(Given entries begins)

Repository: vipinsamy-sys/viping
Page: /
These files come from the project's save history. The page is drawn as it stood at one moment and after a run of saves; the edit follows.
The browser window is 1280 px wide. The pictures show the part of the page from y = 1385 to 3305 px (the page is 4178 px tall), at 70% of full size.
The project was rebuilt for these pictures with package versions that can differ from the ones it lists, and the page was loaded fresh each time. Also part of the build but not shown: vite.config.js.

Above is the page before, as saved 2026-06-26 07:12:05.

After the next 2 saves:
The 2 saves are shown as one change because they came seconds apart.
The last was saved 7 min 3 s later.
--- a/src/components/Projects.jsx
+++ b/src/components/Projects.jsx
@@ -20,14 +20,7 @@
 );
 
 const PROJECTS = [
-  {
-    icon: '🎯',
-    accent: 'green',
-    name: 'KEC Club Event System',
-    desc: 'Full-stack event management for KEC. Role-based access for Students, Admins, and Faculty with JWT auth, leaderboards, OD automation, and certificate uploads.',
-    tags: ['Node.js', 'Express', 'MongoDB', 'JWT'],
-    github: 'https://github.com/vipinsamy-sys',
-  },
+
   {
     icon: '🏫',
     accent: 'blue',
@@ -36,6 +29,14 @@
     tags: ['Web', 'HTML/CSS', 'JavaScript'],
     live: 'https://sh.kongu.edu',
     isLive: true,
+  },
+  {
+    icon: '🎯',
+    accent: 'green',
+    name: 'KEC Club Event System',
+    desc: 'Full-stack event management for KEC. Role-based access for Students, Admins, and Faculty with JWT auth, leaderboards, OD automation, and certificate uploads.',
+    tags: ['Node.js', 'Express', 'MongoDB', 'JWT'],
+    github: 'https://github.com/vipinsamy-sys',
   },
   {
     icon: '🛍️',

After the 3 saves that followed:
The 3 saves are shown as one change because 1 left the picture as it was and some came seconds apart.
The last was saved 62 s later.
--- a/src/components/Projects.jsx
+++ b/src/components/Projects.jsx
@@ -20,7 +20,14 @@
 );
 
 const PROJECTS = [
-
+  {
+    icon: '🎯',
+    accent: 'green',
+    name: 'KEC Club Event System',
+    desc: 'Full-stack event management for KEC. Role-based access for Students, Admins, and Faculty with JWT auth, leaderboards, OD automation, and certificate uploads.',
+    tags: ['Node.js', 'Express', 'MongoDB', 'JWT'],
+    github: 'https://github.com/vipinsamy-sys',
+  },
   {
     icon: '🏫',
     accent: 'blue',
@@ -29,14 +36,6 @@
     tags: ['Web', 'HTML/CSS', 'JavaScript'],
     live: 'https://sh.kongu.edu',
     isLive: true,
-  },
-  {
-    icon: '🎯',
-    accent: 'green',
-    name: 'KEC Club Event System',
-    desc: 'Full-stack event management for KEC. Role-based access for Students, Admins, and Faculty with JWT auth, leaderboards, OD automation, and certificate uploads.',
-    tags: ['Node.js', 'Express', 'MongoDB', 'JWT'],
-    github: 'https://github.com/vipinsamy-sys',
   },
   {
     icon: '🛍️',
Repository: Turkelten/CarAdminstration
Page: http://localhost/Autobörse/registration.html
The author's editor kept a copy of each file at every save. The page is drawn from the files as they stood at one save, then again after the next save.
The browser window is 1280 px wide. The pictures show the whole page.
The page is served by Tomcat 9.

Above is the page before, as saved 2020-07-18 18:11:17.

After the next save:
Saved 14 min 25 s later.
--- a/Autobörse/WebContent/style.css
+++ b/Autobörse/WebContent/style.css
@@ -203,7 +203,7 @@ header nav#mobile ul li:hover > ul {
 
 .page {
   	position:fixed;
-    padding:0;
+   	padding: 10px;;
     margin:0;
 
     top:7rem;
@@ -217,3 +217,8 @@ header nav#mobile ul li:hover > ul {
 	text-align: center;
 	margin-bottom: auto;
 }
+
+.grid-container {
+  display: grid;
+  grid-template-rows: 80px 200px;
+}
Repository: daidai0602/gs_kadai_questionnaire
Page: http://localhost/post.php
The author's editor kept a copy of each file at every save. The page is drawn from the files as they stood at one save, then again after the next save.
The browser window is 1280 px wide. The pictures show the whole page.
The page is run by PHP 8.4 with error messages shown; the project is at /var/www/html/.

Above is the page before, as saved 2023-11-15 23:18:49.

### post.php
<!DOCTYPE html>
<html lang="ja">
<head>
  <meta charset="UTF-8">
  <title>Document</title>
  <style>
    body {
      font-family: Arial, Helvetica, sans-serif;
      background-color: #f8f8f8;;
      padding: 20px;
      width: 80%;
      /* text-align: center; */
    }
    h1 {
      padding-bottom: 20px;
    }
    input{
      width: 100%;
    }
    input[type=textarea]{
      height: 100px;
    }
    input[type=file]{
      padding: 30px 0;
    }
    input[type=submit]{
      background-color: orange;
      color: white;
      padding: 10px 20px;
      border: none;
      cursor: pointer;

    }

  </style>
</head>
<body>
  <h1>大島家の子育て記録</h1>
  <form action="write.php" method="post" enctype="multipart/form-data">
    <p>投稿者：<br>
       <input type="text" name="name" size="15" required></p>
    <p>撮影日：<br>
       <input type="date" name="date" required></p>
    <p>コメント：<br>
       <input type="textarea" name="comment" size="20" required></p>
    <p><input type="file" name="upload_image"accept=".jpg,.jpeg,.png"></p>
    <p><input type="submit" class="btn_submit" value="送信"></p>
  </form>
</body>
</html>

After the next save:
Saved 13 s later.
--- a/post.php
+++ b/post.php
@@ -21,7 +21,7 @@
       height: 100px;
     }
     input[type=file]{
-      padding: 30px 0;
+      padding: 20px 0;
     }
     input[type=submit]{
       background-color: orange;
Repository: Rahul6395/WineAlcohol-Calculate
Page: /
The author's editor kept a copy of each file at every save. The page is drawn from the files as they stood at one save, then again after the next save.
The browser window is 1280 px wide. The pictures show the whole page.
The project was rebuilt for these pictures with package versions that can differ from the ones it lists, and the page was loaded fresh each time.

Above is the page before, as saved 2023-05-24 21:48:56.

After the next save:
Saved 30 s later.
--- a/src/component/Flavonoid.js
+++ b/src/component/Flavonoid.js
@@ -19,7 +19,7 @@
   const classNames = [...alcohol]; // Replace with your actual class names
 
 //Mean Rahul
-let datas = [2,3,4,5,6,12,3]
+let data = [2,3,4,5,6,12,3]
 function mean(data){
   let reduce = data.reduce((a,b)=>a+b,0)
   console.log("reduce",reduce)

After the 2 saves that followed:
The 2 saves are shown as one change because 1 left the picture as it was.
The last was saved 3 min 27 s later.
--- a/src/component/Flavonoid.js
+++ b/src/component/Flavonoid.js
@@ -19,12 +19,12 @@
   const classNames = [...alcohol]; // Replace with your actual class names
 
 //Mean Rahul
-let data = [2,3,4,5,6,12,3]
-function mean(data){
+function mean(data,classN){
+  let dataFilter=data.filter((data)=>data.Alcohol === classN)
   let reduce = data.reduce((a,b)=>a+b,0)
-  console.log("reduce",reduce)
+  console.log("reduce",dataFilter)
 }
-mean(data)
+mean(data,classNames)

(Given entries ends)

→ **Your assignment**: All entries are to be printed once more, exactly as given.

→ **Result below**:
Repository: vipinsamy-sys/viping
Page: /
These files come from the project's save history. The page is drawn as it stood at one moment and after a run of saves; the edit follows.
The browser window is 1280 px wide. The pictures show the part of the page from y = 1385 to 3305 px (the page is 4178 px tall), at 70% of full size.
The project was rebuilt for these pictures with package versions that can differ from the ones it lists, and the page was loaded fresh each time. Also part of the build but not shown: vite.config.js.

Above is the page before, as saved 2026-06-26 07:12:05.

After the next 2 saves:
The 2 saves are shown as one change because they came seconds apart.
The last was saved 7 min 3 s later.
--- a/src/components/Projects.jsx
+++ b/src/components/Projects.jsx
@@ -20,14 +20,7 @@
 );
 
 const PROJECTS = [
-  {
-    icon: '🎯',
-    accent: 'green',
-    name: 'KEC Club Event System',
-    desc: 'Full-stack event management for KEC. Role-based access for Students, Admins, and Faculty with JWT auth, leaderboards, OD automation, and certificate uploads.',
-    tags: ['Node.js', 'Express', 'MongoDB', 'JWT'],
-    github: 'https://github.com/vipinsamy-sys',
-  },
+
   {
     icon: '🏫',
     accent: 'blue',
@@ -36,6 +29,14 @@
     tags: ['Web', 'HTML/CSS', 'JavaScript'],
     live: 'https://sh.kongu.edu',
     isLive: true,
+  },
+  {
+    icon: '🎯',
+    accent: 'green',
+    name: 'KEC Club Event System',
+    desc: 'Full-stack event management for KEC. Role-based access for Students, Admins, and Faculty with JWT auth, leaderboards, OD automation, and certificate uploads.',
+    tags: ['Node.js', 'Express', 'MongoDB', 'JWT'],
+    github: 'https://github.com/vipinsamy-sys',
   },
   {
     icon: '🛍️',

After the 3 saves that followed:
The 3 saves are shown as one change because 1 left the picture as it was and some came seconds apart.
The last was saved 62 s later.
--- a/src/components/Projects.jsx
+++ b/src/components/Projects.jsx
@@ -20,7 +20,14 @@
 );
 
 const PROJECTS = [
-
+  {
+    icon: '🎯',
+    accent: 'green',
+    name: 'KEC Club Event System',
+    desc: 'Full-stack event management for KEC. Role-based access for Students, Admins, and Faculty with JWT auth, leaderboards, OD automation, and certificate uploads.',
+    tags: ['Node.js', 'Express', 'MongoDB', 'JWT'],
+    github: 'https://github.com/vipinsamy-sys',
+  },
   {
     icon: '🏫',
     accent: 'blue',
@@ -29,14 +36,6 @@
     tags: ['Web', 'HTML/CSS', 'JavaScript'],
     live: 'https://sh.kongu.edu',
     isLive: true,
-  },
-  {
-    icon: '🎯',
-    accent: 'green',
-    name: 'KEC Club Event System',
-    desc: 'Full-stack event management for KEC. Role-based access for Students, Admins, and Faculty with JWT auth, leaderboards, OD automation, and certificate uploads.',
-    tags: ['Node.js', 'Express', 'MongoDB', 'JWT'],
-    github: 'https://github.com/vipinsamy-sys',
   },
   {
     icon: '🛍️',
Repository: Turkelten/CarAdminstration
Page: http://localhost/Autobörse/registration.html
The author's editor kept a copy of each file at every save. The page is drawn from the files as they stood at one save, then again after the next save.
The browser window is 1280 px wide. The pictures show the whole page.
The page is served by Tomcat 9.

Above is the page before, as saved 2020-07-18 18:11:17.

After the next save:
Saved 14 min 25 s later.
--- a/Autobörse/WebContent/style.css
+++ b/Autobörse/WebContent/style.css
@@ -203,7 +203,7 @@ header nav#mobile ul li:hover > ul {
 
 .page {
   	position:fixed;
-    padding:0;
+   	padding: 10px;;
     margin:0;
 
     top:7rem;
@@ -217,3 +217,8 @@ header nav#mobile ul li:hover > ul {
 	text-align: center;
 	margin-bottom: auto;
 }
+
+.grid-container {
+  display: grid;
+  grid-template-rows: 80px 200px;
+}
Repository: daidai0602/gs_kadai_questionnaire
Page: http://localhost/post.php
The author's editor kept a copy of each file at every save. The page is drawn from the files as they stood at one save, then again after the next save.
The browser window is 1280 px wide. The pictures show the whole page.
The page is run by PHP 8.4 with error messages shown; the project is at /var/www/html/.

Above is the page before, as saved 2023-11-15 23:18:49.

### post.php
<!DOCTYPE html>
<html lang="ja">
<head>
  <meta charset="UTF-8">
  <title>Document</title>
  <style>
    body {
      font-family: Arial, Helvetica, sans-serif;
      background-color: #f8f8f8;;
      padding: 20px;
      width: 80%;
      /* text-align: center; */
    }
    h1 {
      padding-bottom: 20px;
    }
    input{
      width: 100%;
    }
    input[type=textarea]{
      height: 100px;
    }
    input[type=file]{
      padding: 30px 0;
    }
    input[type=submit]{
      background-color: orange;
      color: white;
      padding: 10px 20px;
      border: none;
      cursor: pointer;

    }

  </style>
</head>
<body>
  <h1>大島家の子育て記録</h1>
  <form action="write.php" method="post" enctype="multipart/form-data">
    <p>投稿者：<br>
       <input type="text" name="name" size="15" required></p>
    <p>撮影日：<br>
       <input type="date" name="date" required></p>
    <p>コメント：<br>
       <input type="textarea" name="comment" size="20" required></p>
    <p><input type="file" name="upload_image"accept=".jpg,.jpeg,.png"></p>
    <p><input type="submit" class="btn_submit" value="送信"></p>
  </form>
</body>
</html>

After the next save:
Saved 13 s later.
--- a/post.php
+++ b/post.php
@@ -21,7 +21,7 @@
       height: 100px;
     }
     input[type=file]{
-      padding: 30px 0;
+      padding: 20px 0;
     }
     input[type=submit]{
       background-color: orange;
Repository: Rahul6395/WineAlcohol-Calculate
Page: /
The author's editor kept a copy of each file at every save. The page is drawn from the files as they stood at one save, then again after the next save.
The browser window is 1280 px wide. The pictures show the whole page.
The project was rebuilt for these pictures with package versions that can differ from the ones it lists, and the page was loaded fresh each time.

Above is the page before, as saved 2023-05-24 21:48:56.

After the next save:
Saved 30 s later.
--- a/src/component/Flavonoid.js
+++ b/src/component/Flavonoid.js
@@ -19,7 +19,7 @@
   const classNames = [...alcohol]; // Replace with your actual class names
 
 //Mean Rahul
-let datas = [2,3,4,5,6,12,3]
+let data = [2,3,4,5,6,12,3]
 function mean(data){
   let reduce = data.reduce((a,b)=>a+b,0)
   console.log("reduce",reduce)

After the 2 saves that followed:
The 2 saves are shown as one change because 1 left the picture as it was.
The last was saved 3 min 27 s later.
--- a/src/component/Flavonoid.js
+++ b/src/component/Flavonoid.js
@@ -19,12 +19,12 @@
   const classNames = [...alcohol]; // Replace with your actual class names
 
 //Mean Rahul
-let data = [2,3,4,5,6,12,3]
-function mean(data){
+function mean(data,classN){
+  let dataFilter=data.filter((data)=>data.Alcohol === classN)
   let reduce = data.reduce((a,b)=>a+b,0)
-  console.log("reduce",reduce)
+  console.log("reduce",dataFilter)
 }
-mean(data)
+mean(data,classNames)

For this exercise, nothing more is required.